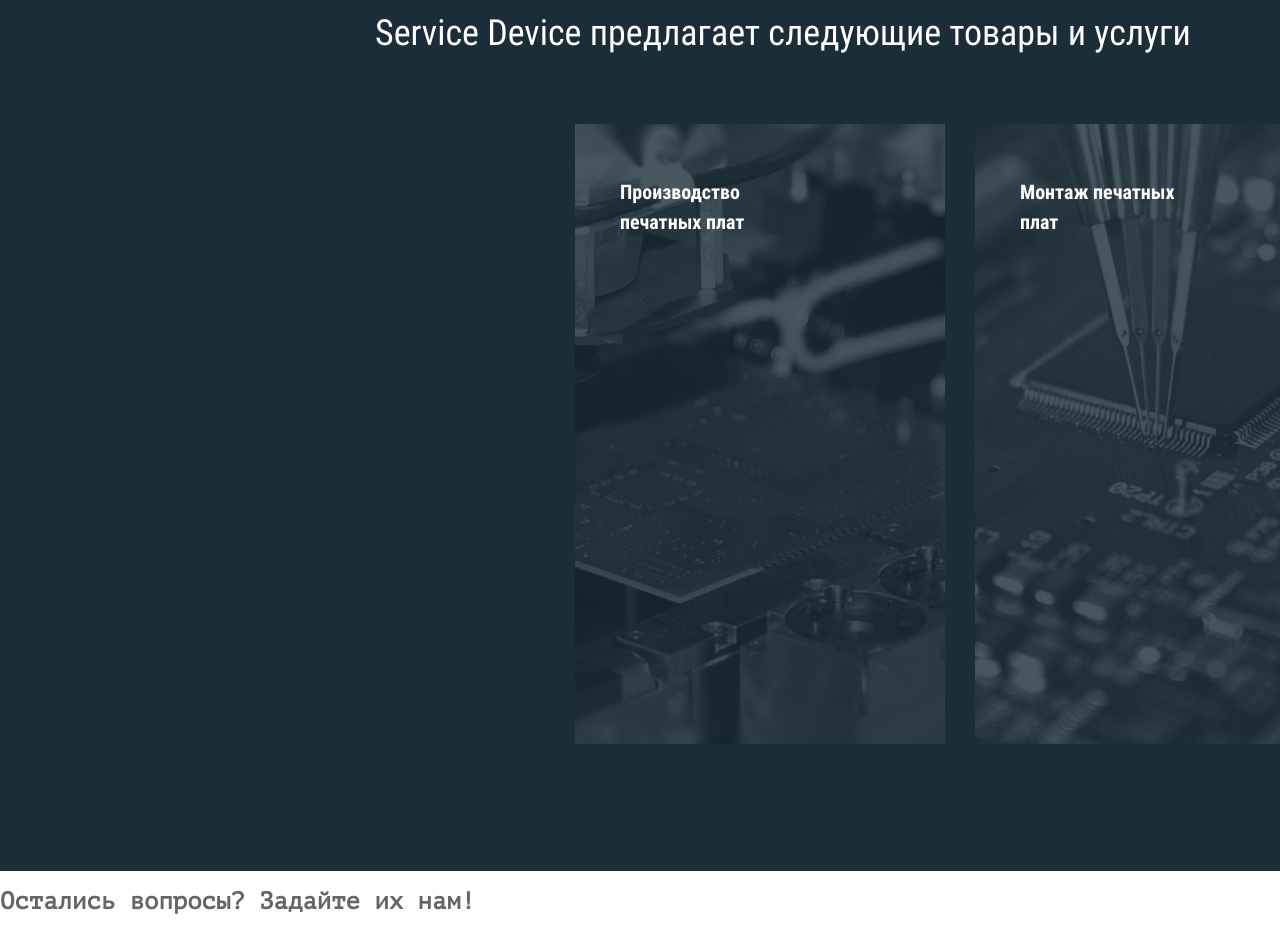
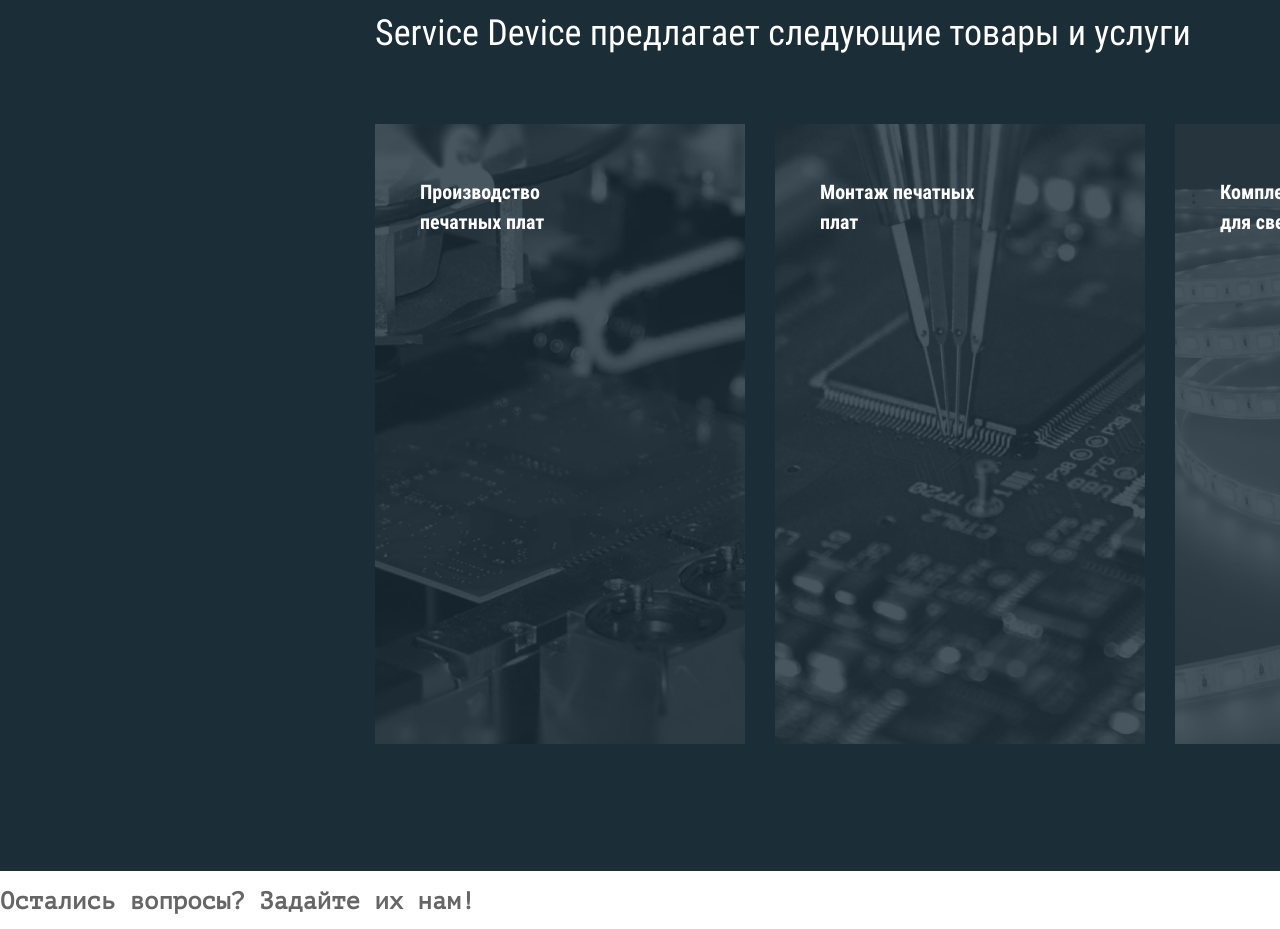
Before and after one commit to linmcgee/smart-device, a plain HTML site: page index.html in a window 1280 px wide. Shown: the part 2260-3189 px from the top of the page. Drawn offline with Linux system fonts and the light colour scheme.

Commit message:
Блок с товарами

```diff
--- a/css/style.css
+++ b/css/style.css
@@ -315,12 +315,15 @@ a {
     display: flex;
     width: 1200px;
     min-height: 620px;
-    justify-content: space-around;
     margin: 0;
     padding: 0;
 }
 
 .product-list li {
+    min-width: 370px;
+}
+
+.product-list li:nth-child(2) {
     margin: 0 30px;
 }
 
```
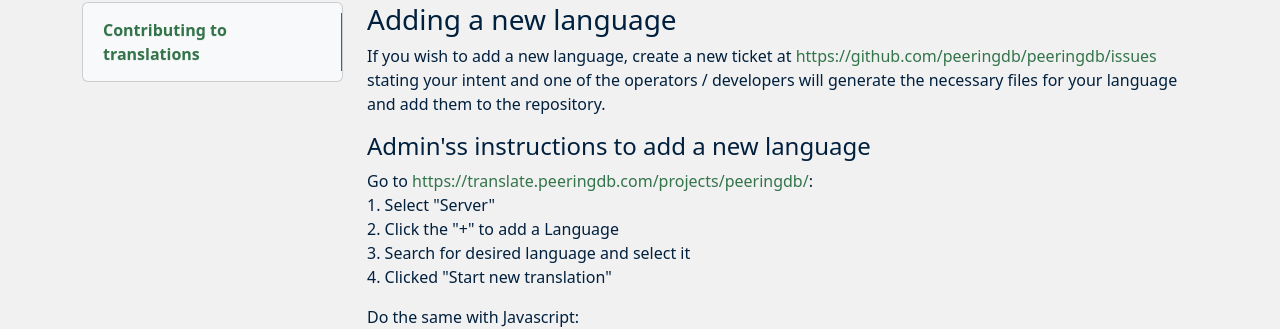
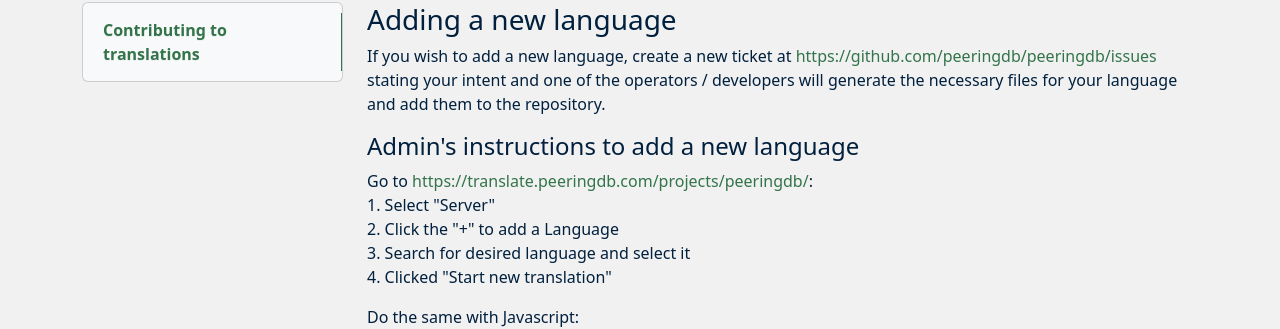
Before and after one commit to peeringdb/docs, an MkDocs documentation site: the page built from docs/translation.md, in a window 1280 px wide and 900 px high, scrolled down 508 px. Shown: the part 131-460 px from the top of the window. Built offline with MkDocs 1.6.1, drawn with Linux system fonts in a browser that asks for light colours; nearby versions of some CDN libraries.

```diff
--- a/docs/translation.md
+++ b/docs/translation.md
@@ -22,7 +22,7 @@ The <http://lists.peeringdb.com/cgi-bin/mailman/listinfo/pdb-translate> mailing
 
 If you wish to add a new language, create a new ticket at <https://github.com/peeringdb/peeringdb/issues> stating your intent and one of the operators / developers will generate the necessary files for your language and add them to the repository.
 
-#### Admin'ss instructions to add a new language
+#### Admin's instructions to add a new language
 
 Go to <https://translate.peeringdb.com/projects/peeringdb/>:
 1. Select "Server"
```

§ §

**What you are asked to do**: Write the records out again in full, exactly, and skip every picture.

**Solved exercise**:
Before and after one commit to linmcgee/smart-device, a plain HTML site: page index.html in a window 1280 px wide. Shown: the part 2260-3189 px from the top of the page. Drawn offline with Linux system fonts and the light colour scheme.

Commit message:
Блок с товарами

```diff
--- a/css/style.css
+++ b/css/style.css
@@ -315,12 +315,15 @@ a {
     display: flex;
     width: 1200px;
     min-height: 620px;
-    justify-content: space-around;
     margin: 0;
     padding: 0;
 }
 
 .product-list li {
+    min-width: 370px;
+}
+
+.product-list li:nth-child(2) {
     margin: 0 30px;
 }
 
```
Before and after one commit to peeringdb/docs, an MkDocs documentation site: the page built from docs/translation.md, in a window 1280 px wide and 900 px high, scrolled down 508 px. Shown: the part 131-460 px from the top of the window. Built offline with MkDocs 1.6.1, drawn with Linux system fonts in a browser that asks for light colours; nearby versions of some CDN libraries.

```diff
--- a/docs/translation.md
+++ b/docs/translation.md
@@ -22,7 +22,7 @@ The <http://lists.peeringdb.com/cgi-bin/mailman/listinfo/pdb-translate> mailing
 
 If you wish to add a new language, create a new ticket at <https://github.com/peeringdb/peeringdb/issues> stating your intent and one of the operators / developers will generate the necessary files for your language and add them to the repository.
 
-#### Admin'ss instructions to add a new language
+#### Admin's instructions to add a new language
 
 Go to <https://translate.peeringdb.com/projects/peeringdb/>:
 1. Select "Server"
```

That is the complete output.